╭──

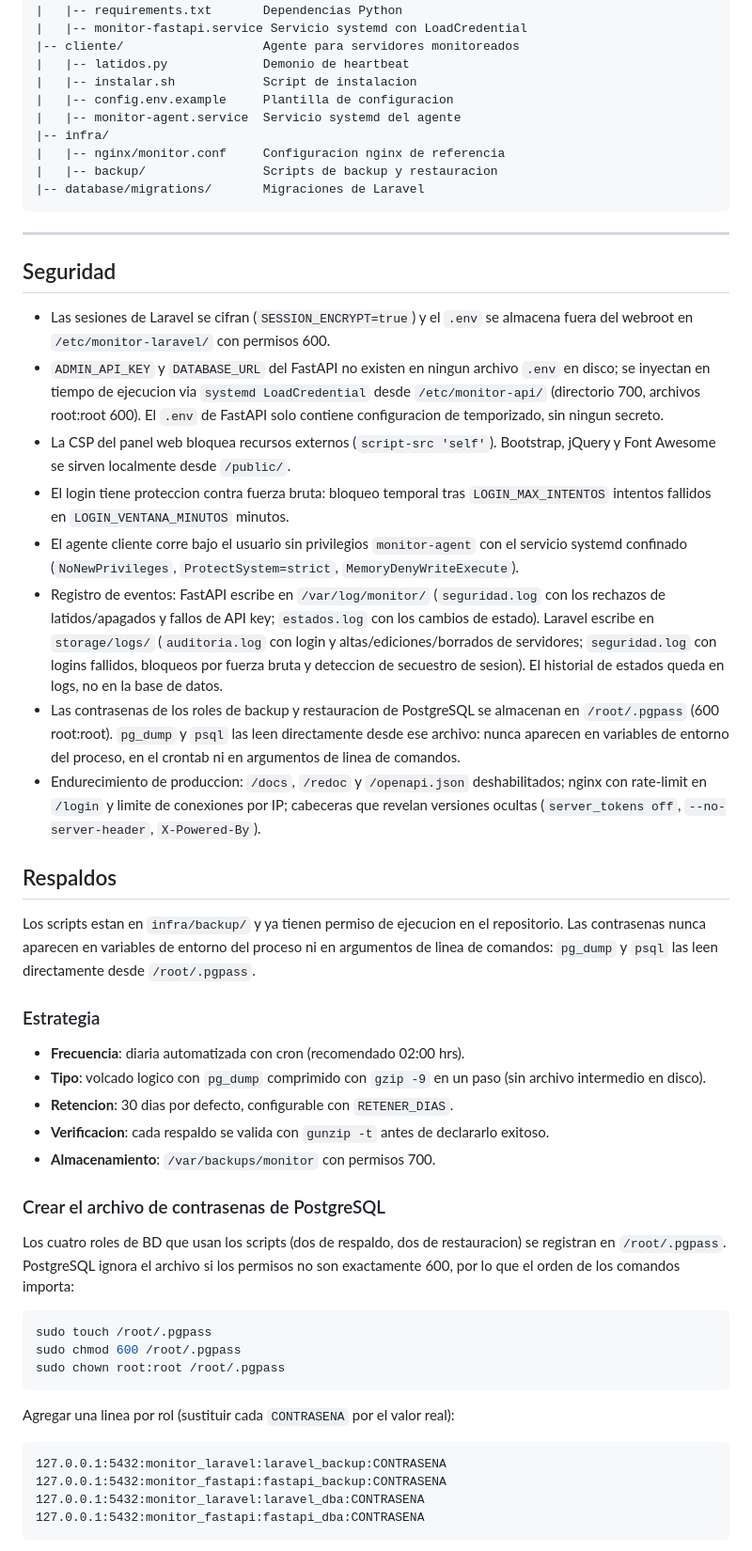
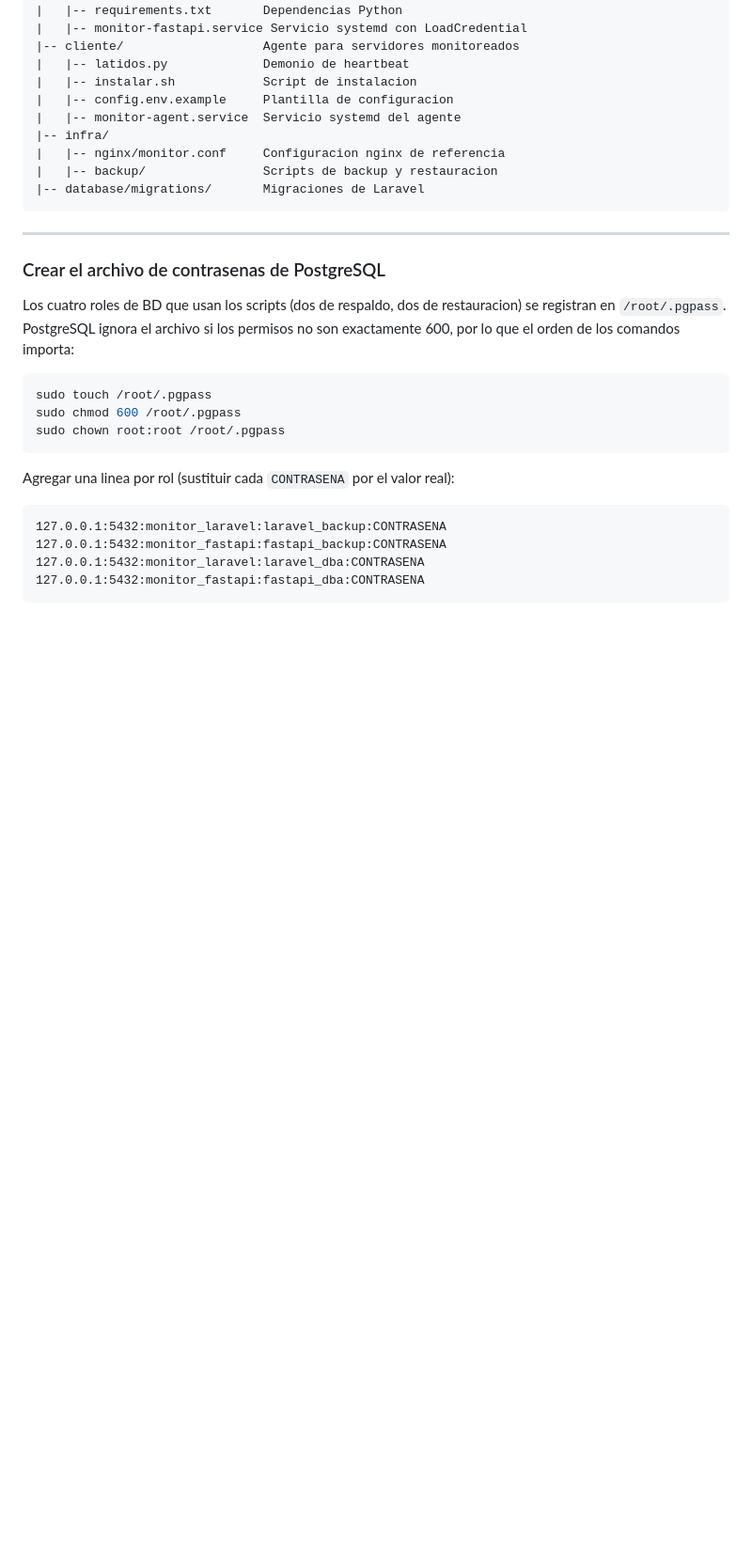
Before and after one commit to Rodrigo-FPS/monitor-servidores, a Markdown page: README.md, the part around one of its changes. Shown at 94% size. Rendered like a GitHub page; blank space fills up the shorter version.

Commit message:
Update README.md
actualizacion del readme, correcion de detalles

```diff
--- a/README.md
+++ b/README.md
@@ -507,31 +507,6 @@ El campo `rol` no es asignable en masa y cualquier valor invalido se normaliza a
 
 ---
 
-## Seguridad
-
-- Las sesiones de Laravel se cifran (`SESSION_ENCRYPT=true`) y el `.env` se almacena fuera del webroot en `/etc/monitor-laravel/` con permisos 600.
-- `ADMIN_API_KEY` y `DATABASE_URL` del FastAPI no existen en ningun archivo `.env` en disco; se inyectan en tiempo de ejecucion via `systemd LoadCredential` desde `/etc/monitor-api/` (directorio 700, archivos root:root 600). El `.env` de FastAPI solo contiene configuracion de temporizado, sin ningun secreto.
-- La CSP del panel web bloquea recursos externos (`script-src 'self'`). Bootstrap, jQuery y Font Awesome se sirven localmente desde `/public/`.
-- El login tiene proteccion contra fuerza bruta: bloqueo temporal tras `LOGIN_MAX_INTENTOS` intentos fallidos en `LOGIN_VENTANA_MINUTOS` minutos.
-- El agente cliente corre bajo el usuario sin privilegios `monitor-agent` con el servicio systemd confinado (`NoNewPrivileges`, `ProtectSystem=strict`, `MemoryDenyWriteExecute`).
-- Registro de eventos: FastAPI escribe en `/var/log/monitor/` (`seguridad.log` con los rechazos de latidos/apagados y fallos de API key; `estados.log` con los cambios de estado). Laravel escribe en `storage/logs/` (`auditoria.log` con login y altas/ediciones/borrados de servidores; `seguridad.log` con logins fallidos, bloqueos por fuerza bruta y deteccion de secuestro de sesion). El historial de estados queda en logs, no en la base de datos.
-- Las contrasenas de los roles de backup y restauracion de PostgreSQL se almacenan en `/root/.pgpass` (600 root:root). `pg_dump` y `psql` las leen directamente desde ese archivo: nunca aparecen en variables de entorno del proceso, en el crontab ni en argumentos de linea de comandos.
-- Endurecimiento de produccion: `/docs`, `/redoc` y `/openapi.json` deshabilitados; nginx con rate-limit en `/login` y limite de conexiones por IP; cabeceras que revelan versiones ocultas (`server_tokens off`, `--no-server-header`, `X-Powered-By`).
-
-## Respaldos
-
-Los scripts estan en `infra/backup/` y ya tienen permiso de ejecucion en el repositorio.
-Las contrasenas nunca aparecen en variables de entorno del proceso ni en argumentos
-de linea de comandos: `pg_dump` y `psql` las leen directamente desde `/root/.pgpass`.
-
-### Estrategia
-
-- **Frecuencia**: diaria automatizada con cron (recomendado 02:00 hrs).
-- **Tipo**: volcado logico con `pg_dump` comprimido con `gzip -9` en un paso (sin archivo intermedio en disco).
-- **Retencion**: 30 dias por defecto, configurable con `RETENER_DIAS`.
-- **Verificacion**: cada respaldo se valida con `gunzip -t` antes de declararlo exitoso.
-- **Almacenamiento**: `/var/backups/monitor` con permisos 700.
-
 ### Crear el archivo de contrasenas de PostgreSQL
 
 Los cuatro roles de BD que usan los scripts (dos de respaldo, dos de restauracion) se
```
Also changed, not shown: other parts of README.md (+2 -0 lines).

╰──

Instructions to follow
Check each line of the records for the string "login" and copy those that have it.

Exercise solution
-- El login tiene proteccion contra fuerza bruta: bloqueo temporal tras `LOGIN_MAX_INTENTOS` intentos fallidos en `LOGIN_VENTANA_MINUTOS` minutos.
-- Registro de eventos: FastAPI escribe en `/var/log/monitor/` (`seguridad.log` con los rechazos de latidos/apagados y fallos de API key; `estados.log` con los cambios de estado). Laravel escribe en `storage/logs/` (`auditoria.log` con login y altas/ediciones/borrados de servidores; `seguridad.log` con logins fallidos, bloqueos por fuerza bruta y deteccion de secuestro de sesion). El historial de estados queda en logs, no en la base de datos.
-- Endurecimiento de produccion: `/docs`, `/redoc` y `/openapi.json` deshabilitados; nginx con rate-limit en `/login` y limite de conexiones por IP; cabeceras que revelan versiones ocultas (`server_tokens off`, `--no-server-header`, `X-Powered-By`).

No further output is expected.